▸ **Work to complete**
Every line below that holds the string "mean" must be copied.

▸ **Material provided**

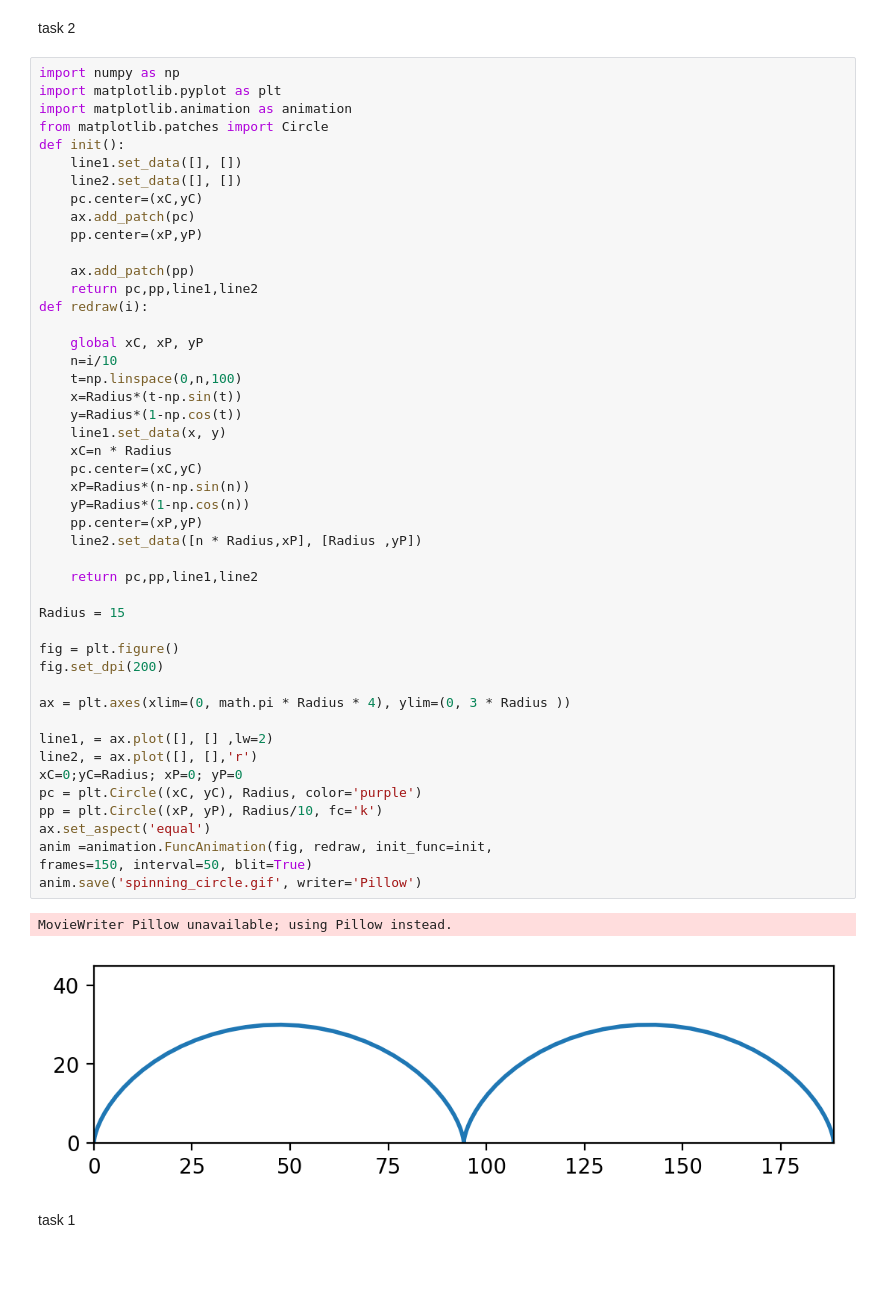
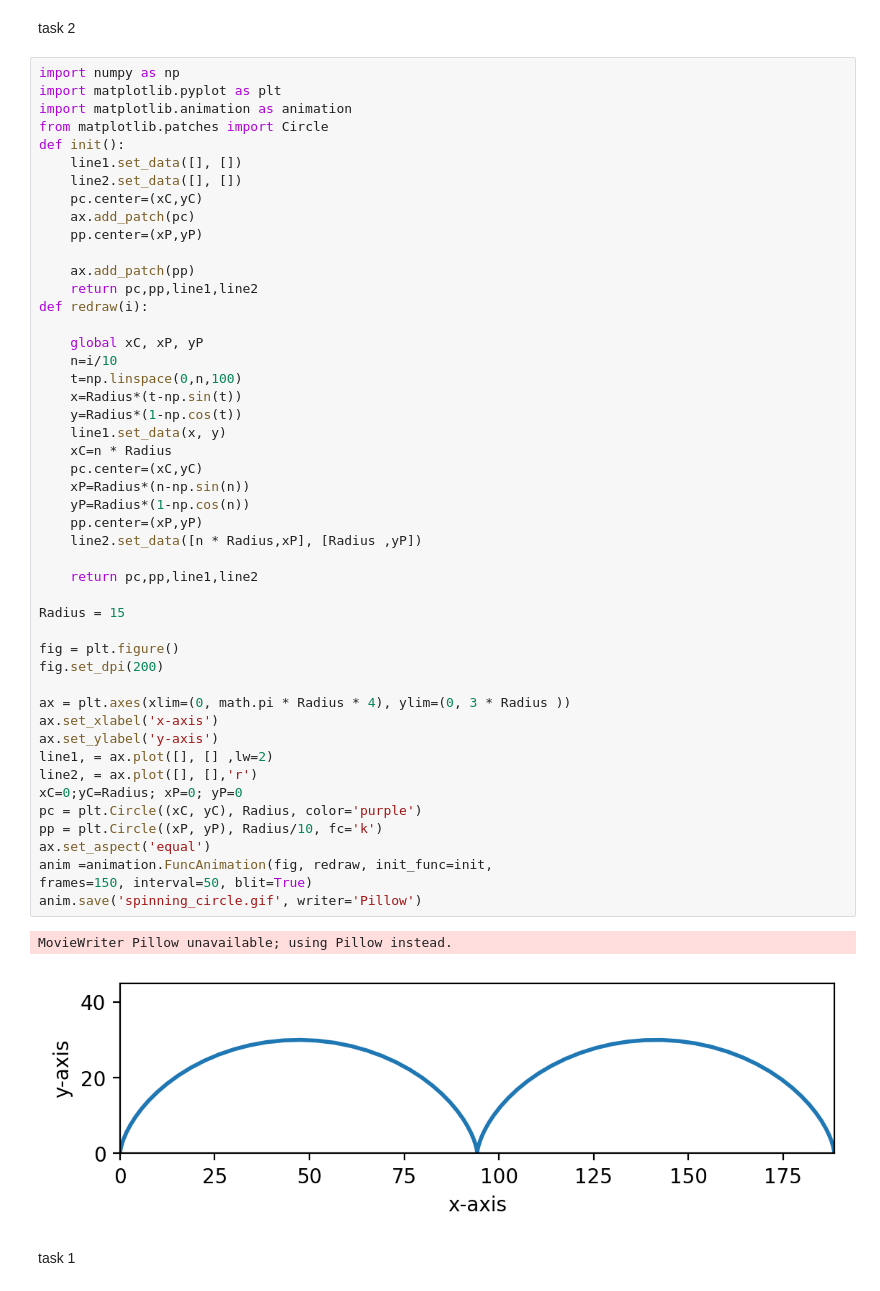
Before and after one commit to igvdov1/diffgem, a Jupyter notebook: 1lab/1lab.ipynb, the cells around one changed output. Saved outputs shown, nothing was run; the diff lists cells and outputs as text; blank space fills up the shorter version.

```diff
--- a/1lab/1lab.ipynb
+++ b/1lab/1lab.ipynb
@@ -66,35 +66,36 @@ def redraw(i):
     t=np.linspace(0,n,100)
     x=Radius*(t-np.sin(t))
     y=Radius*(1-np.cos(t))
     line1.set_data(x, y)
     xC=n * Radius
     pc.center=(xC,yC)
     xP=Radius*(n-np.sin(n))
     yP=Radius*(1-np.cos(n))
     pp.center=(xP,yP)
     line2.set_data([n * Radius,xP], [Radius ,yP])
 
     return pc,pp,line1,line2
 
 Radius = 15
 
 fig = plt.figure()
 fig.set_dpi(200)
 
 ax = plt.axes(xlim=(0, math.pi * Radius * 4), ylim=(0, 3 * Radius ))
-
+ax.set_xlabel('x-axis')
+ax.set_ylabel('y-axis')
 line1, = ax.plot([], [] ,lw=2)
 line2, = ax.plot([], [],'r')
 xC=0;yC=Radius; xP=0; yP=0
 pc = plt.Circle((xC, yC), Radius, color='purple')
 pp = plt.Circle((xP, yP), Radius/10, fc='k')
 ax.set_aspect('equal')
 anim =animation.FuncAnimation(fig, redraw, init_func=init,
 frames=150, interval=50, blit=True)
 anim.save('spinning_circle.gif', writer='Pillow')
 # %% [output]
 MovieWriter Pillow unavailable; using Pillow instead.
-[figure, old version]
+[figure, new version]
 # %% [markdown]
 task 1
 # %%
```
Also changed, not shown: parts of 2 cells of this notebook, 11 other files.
* * *
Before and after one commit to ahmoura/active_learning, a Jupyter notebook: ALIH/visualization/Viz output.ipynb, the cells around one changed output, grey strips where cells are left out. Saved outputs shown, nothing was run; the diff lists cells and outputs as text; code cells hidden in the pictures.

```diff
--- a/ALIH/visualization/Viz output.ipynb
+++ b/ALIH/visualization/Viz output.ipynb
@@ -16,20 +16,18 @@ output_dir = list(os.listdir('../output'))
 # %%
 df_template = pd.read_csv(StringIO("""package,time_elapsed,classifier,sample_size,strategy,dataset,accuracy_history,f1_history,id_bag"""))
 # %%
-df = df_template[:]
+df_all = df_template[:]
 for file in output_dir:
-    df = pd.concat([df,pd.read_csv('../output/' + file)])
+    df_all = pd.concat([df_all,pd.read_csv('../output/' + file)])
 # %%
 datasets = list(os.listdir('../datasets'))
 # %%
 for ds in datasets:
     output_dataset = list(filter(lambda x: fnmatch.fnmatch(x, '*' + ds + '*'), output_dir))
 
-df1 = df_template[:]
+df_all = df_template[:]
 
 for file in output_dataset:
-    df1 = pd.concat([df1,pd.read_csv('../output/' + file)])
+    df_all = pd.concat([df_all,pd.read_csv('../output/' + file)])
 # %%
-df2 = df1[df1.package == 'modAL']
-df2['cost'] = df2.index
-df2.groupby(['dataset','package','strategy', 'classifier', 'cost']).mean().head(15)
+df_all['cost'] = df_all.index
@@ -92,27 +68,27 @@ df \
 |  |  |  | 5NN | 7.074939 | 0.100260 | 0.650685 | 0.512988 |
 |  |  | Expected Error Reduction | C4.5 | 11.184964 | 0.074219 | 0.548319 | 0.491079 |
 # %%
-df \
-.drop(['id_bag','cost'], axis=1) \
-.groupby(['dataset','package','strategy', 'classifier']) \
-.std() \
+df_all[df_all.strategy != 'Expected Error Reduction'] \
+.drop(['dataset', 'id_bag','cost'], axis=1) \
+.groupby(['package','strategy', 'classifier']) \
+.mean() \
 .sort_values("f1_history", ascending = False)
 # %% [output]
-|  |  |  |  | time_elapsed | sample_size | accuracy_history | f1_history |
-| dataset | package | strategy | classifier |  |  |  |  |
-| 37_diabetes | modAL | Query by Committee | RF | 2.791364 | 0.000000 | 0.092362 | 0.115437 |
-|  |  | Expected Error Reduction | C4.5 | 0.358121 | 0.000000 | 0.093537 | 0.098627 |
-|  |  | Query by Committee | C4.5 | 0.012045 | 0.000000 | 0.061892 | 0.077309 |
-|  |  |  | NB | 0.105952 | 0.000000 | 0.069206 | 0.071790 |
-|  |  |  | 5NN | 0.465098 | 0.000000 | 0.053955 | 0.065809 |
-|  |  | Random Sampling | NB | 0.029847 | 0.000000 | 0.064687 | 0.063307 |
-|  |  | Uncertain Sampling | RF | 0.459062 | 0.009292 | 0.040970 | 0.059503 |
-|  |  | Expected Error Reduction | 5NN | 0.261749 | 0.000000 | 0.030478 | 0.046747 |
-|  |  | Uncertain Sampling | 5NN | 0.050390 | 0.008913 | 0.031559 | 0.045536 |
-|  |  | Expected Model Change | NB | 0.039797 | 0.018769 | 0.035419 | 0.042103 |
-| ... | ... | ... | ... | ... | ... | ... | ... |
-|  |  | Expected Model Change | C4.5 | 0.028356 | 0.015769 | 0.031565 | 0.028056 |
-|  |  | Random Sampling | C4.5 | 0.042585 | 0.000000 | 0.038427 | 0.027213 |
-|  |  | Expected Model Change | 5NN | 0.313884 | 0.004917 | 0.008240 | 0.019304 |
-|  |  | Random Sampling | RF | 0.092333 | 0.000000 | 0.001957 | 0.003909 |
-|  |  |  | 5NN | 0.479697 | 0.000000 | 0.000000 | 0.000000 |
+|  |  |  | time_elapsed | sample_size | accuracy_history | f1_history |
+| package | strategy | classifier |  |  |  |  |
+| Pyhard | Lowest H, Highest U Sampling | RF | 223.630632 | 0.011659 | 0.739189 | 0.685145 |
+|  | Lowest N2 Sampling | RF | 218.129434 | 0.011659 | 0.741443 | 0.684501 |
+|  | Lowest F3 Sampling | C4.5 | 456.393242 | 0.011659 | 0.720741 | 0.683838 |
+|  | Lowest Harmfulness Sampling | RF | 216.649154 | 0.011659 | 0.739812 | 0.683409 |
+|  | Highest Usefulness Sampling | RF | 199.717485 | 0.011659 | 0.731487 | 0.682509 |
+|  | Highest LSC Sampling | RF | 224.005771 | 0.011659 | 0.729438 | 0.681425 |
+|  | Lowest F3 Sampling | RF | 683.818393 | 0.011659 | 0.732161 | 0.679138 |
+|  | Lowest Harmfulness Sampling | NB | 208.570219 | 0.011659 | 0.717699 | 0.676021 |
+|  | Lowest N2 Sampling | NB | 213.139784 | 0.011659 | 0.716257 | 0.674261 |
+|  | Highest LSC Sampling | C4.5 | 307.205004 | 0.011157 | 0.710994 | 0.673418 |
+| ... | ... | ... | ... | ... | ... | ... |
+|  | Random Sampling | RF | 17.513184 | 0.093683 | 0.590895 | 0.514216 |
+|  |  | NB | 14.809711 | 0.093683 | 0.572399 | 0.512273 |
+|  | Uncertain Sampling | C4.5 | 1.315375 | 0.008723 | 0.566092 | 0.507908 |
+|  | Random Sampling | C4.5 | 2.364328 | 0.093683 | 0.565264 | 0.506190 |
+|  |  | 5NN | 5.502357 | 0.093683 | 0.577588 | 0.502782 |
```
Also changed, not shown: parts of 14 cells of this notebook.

▸ **Exercise response**
-df2.groupby(['dataset','package','strategy', 'classifier', 'cost']).mean().head(15)
+.mean() \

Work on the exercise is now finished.